— About this task —
The answer must be the lines from the one containing "<!-- CSSファイルの読み込み -->" through the last line of the data below, copied exactly, with nothing else.

[Version comparison data]
[Start of Attachment]

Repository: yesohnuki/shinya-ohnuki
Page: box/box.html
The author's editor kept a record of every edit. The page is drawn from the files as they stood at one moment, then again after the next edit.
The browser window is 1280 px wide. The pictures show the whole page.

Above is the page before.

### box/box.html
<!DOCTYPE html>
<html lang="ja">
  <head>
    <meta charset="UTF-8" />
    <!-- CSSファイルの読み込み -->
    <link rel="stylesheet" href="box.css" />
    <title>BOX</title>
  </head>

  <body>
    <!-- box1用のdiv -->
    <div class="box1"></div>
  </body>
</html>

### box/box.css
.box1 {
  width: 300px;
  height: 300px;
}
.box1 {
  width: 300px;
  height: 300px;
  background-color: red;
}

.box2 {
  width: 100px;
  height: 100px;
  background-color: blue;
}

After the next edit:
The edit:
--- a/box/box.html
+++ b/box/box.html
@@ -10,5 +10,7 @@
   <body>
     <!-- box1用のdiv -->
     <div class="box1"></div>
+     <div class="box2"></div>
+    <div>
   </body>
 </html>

[End of Attachment]

— Final answer —
    <!-- CSSファイルの読み込み -->
    <link rel="stylesheet" href="box.css" />
    <title>BOX</title>
  </head>

  <body>
    <!-- box1用のdiv -->
    <div class="box1"></div>
  </body>
</html>

### box/box.css
.box1 {
  width: 300px;
  height: 300px;
}
.box1 {
  width: 300px;
  height: 300px;
  background-color: red;
}

.box2 {
  width: 100px;
  height: 100px;
  background-color: blue;
}

After the next edit:
The edit:
--- a/box/box.html
+++ b/box/box.html
@@ -10,5 +10,7 @@
   <body>
     <!-- box1用のdiv -->
     <div class="box1"></div>
+     <div class="box2"></div>
+    <div>
   </body>
 </html>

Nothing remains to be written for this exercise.